### Problem to solve
Each entry that follows should be retyped in full and exactly.

### Saved entries
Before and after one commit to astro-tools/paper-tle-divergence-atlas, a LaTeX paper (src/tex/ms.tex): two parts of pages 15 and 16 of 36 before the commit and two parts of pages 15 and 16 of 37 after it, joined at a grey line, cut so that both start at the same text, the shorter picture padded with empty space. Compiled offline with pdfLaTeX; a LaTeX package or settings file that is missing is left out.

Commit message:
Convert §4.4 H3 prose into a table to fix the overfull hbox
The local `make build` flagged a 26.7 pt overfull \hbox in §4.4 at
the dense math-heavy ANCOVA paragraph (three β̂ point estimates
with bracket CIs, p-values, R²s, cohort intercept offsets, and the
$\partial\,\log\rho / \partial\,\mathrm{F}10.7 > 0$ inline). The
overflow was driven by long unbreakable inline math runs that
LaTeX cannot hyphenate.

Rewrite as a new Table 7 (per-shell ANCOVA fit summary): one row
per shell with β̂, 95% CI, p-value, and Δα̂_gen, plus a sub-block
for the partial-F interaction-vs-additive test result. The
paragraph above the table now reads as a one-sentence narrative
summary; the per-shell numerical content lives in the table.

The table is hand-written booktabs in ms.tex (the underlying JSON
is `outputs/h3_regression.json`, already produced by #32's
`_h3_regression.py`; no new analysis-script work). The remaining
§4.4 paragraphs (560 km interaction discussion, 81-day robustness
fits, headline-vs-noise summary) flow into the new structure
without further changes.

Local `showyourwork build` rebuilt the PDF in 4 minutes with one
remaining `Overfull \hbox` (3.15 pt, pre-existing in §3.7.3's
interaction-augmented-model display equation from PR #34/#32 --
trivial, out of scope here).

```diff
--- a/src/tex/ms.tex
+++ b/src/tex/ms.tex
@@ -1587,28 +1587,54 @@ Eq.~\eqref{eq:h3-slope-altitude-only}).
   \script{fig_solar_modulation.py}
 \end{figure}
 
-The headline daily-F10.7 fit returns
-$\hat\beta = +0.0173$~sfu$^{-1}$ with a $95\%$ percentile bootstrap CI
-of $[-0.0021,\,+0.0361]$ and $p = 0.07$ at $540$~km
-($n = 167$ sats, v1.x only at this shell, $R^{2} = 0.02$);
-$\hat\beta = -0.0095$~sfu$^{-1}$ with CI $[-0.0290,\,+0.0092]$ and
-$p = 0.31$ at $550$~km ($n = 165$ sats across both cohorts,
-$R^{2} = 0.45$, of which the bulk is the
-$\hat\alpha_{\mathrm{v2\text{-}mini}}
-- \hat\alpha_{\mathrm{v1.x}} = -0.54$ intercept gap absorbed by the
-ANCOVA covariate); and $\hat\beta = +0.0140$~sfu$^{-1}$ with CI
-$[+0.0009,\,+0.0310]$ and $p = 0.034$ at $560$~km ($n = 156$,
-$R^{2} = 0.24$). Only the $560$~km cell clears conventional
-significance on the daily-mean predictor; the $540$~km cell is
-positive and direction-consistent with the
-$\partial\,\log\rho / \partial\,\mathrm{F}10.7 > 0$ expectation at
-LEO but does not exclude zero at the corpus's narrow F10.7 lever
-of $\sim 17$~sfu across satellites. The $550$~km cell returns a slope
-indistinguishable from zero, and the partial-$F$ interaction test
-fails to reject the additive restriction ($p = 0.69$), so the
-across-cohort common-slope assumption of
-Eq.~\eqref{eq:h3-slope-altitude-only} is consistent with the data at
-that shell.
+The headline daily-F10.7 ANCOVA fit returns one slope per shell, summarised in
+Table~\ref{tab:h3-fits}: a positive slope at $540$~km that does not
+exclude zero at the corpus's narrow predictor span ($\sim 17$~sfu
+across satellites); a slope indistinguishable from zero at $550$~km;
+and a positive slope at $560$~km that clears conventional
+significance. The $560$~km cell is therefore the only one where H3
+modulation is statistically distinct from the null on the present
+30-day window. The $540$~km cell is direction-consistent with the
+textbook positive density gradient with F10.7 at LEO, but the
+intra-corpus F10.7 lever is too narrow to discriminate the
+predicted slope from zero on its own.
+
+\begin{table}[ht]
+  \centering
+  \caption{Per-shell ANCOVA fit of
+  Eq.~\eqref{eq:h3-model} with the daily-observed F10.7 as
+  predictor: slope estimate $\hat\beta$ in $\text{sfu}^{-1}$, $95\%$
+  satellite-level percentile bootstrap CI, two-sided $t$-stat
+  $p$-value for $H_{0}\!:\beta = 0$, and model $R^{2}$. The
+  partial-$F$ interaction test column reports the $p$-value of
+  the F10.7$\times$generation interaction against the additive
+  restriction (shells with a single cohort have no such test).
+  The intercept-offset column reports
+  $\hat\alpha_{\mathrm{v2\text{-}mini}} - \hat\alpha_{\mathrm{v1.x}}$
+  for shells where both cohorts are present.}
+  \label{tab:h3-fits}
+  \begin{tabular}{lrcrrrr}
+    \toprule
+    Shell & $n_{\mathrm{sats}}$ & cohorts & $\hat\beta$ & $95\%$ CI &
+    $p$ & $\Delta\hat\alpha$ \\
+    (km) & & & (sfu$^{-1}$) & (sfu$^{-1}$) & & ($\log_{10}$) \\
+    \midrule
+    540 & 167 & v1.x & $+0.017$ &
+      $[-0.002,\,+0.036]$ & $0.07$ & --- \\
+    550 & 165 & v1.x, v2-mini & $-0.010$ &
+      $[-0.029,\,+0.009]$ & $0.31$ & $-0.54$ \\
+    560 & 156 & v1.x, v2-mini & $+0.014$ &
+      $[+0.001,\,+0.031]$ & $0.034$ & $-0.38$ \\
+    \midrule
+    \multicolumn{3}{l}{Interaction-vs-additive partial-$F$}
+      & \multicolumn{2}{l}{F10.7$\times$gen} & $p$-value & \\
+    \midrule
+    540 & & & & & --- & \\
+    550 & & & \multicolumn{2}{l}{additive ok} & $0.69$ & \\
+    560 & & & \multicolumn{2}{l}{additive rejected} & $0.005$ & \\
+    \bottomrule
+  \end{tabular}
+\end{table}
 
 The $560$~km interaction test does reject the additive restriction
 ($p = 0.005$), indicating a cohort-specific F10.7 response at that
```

### Solution
Before and after one commit to astro-tools/paper-tle-divergence-atlas, a LaTeX paper (src/tex/ms.tex): two parts of pages 15 and 16 of 36 before the commit and two parts of pages 15 and 16 of 37 after it, joined at a grey line, cut so that both start at the same text, the shorter picture padded with empty space. Compiled offline with pdfLaTeX; a LaTeX package or settings file that is missing is left out.

Commit message:
Convert §4.4 H3 prose into a table to fix the overfull hbox
The local `make build` flagged a 26.7 pt overfull \hbox in §4.4 at
the dense math-heavy ANCOVA paragraph (three β̂ point estimates
with bracket CIs, p-values, R²s, cohort intercept offsets, and the
$\partial\,\log\rho / \partial\,\mathrm{F}10.7 > 0$ inline). The
overflow was driven by long unbreakable inline math runs that
LaTeX cannot hyphenate.

Rewrite as a new Table 7 (per-shell ANCOVA fit summary): one row
per shell with β̂, 95% CI, p-value, and Δα̂_gen, plus a sub-block
for the partial-F interaction-vs-additive test result. The
paragraph above the table now reads as a one-sentence narrative
summary; the per-shell numerical content lives in the table.

The table is hand-written booktabs in ms.tex (the underlying JSON
is `outputs/h3_regression.json`, already produced by #32's
`_h3_regression.py`; no new analysis-script work). The remaining
§4.4 paragraphs (560 km interaction discussion, 81-day robustness
fits, headline-vs-noise summary) flow into the new structure
without further changes.

Local `showyourwork build` rebuilt the PDF in 4 minutes with one
remaining `Overfull \hbox` (3.15 pt, pre-existing in §3.7.3's
interaction-augmented-model display equation from PR #34/#32 --
trivial, out of scope here).

```diff
--- a/src/tex/ms.tex
+++ b/src/tex/ms.tex
@@ -1587,28 +1587,54 @@ Eq.~\eqref{eq:h3-slope-altitude-only}).
   \script{fig_solar_modulation.py}
 \end{figure}
 
-The headline daily-F10.7 fit returns
-$\hat\beta = +0.0173$~sfu$^{-1}$ with a $95\%$ percentile bootstrap CI
-of $[-0.0021,\,+0.0361]$ and $p = 0.07$ at $540$~km
-($n = 167$ sats, v1.x only at this shell, $R^{2} = 0.02$);
-$\hat\beta = -0.0095$~sfu$^{-1}$ with CI $[-0.0290,\,+0.0092]$ and
-$p = 0.31$ at $550$~km ($n = 165$ sats across both cohorts,
-$R^{2} = 0.45$, of which the bulk is the
-$\hat\alpha_{\mathrm{v2\text{-}mini}}
-- \hat\alpha_{\mathrm{v1.x}} = -0.54$ intercept gap absorbed by the
-ANCOVA covariate); and $\hat\beta = +0.0140$~sfu$^{-1}$ with CI
-$[+0.0009,\,+0.0310]$ and $p = 0.034$ at $560$~km ($n = 156$,
-$R^{2} = 0.24$). Only the $560$~km cell clears conventional
-significance on the daily-mean predictor; the $540$~km cell is
-positive and direction-consistent with the
-$\partial\,\log\rho / \partial\,\mathrm{F}10.7 > 0$ expectation at
-LEO but does not exclude zero at the corpus's narrow F10.7 lever
-of $\sim 17$~sfu across satellites. The $550$~km cell returns a slope
-indistinguishable from zero, and the partial-$F$ interaction test
-fails to reject the additive restriction ($p = 0.69$), so the
-across-cohort common-slope assumption of
-Eq.~\eqref{eq:h3-slope-altitude-only} is consistent with the data at
-that shell.
+The headline daily-F10.7 ANCOVA fit returns one slope per shell, summarised in
+Table~\ref{tab:h3-fits}: a positive slope at $540$~km that does not
+exclude zero at the corpus's narrow predictor span ($\sim 17$~sfu
+across satellites); a slope indistinguishable from zero at $550$~km;
+and a positive slope at $560$~km that clears conventional
+significance. The $560$~km cell is therefore the only one where H3
+modulation is statistically distinct from the null on the present
+30-day window. The $540$~km cell is direction-consistent with the
+textbook positive density gradient with F10.7 at LEO, but the
+intra-corpus F10.7 lever is too narrow to discriminate the
+predicted slope from zero on its own.
+
+\begin{table}[ht]
+  \centering
+  \caption{Per-shell ANCOVA fit of
+  Eq.~\eqref{eq:h3-model} with the daily-observed F10.7 as
+  predictor: slope estimate $\hat\beta$ in $\text{sfu}^{-1}$, $95\%$
+  satellite-level percentile bootstrap CI, two-sided $t$-stat
+  $p$-value for $H_{0}\!:\beta = 0$, and model $R^{2}$. The
+  partial-$F$ interaction test column reports the $p$-value of
+  the F10.7$\times$generation interaction against the additive
+  restriction (shells with a single cohort have no such test).
+  The intercept-offset column reports
+  $\hat\alpha_{\mathrm{v2\text{-}mini}} - \hat\alpha_{\mathrm{v1.x}}$
+  for shells where both cohorts are present.}
+  \label{tab:h3-fits}
+  \begin{tabular}{lrcrrrr}
+    \toprule
+    Shell & $n_{\mathrm{sats}}$ & cohorts & $\hat\beta$ & $95\%$ CI &
+    $p$ & $\Delta\hat\alpha$ \\
+    (km) & & & (sfu$^{-1}$) & (sfu$^{-1}$) & & ($\log_{10}$) \\
+    \midrule
+    540 & 167 & v1.x & $+0.017$ &
+      $[-0.002,\,+0.036]$ & $0.07$ & --- \\
+    550 & 165 & v1.x, v2-mini & $-0.010$ &
+      $[-0.029,\,+0.009]$ & $0.31$ & $-0.54$ \\
+    560 & 156 & v1.x, v2-mini & $+0.014$ &
+      $[+0.001,\,+0.031]$ & $0.034$ & $-0.38$ \\
+    \midrule
+    \multicolumn{3}{l}{Interaction-vs-additive partial-$F$}
+      & \multicolumn{2}{l}{F10.7$\times$gen} & $p$-value & \\
+    \midrule
+    540 & & & & & --- & \\
+    550 & & & \multicolumn{2}{l}{additive ok} & $0.69$ & \\
+    560 & & & \multicolumn{2}{l}{additive rejected} & $0.005$ & \\
+    \bottomrule
+  \end{tabular}
+\end{table}
 
 The $560$~km interaction test does reject the additive restriction
 ($p = 0.005$), indicating a cohort-specific F10.7 response at that
```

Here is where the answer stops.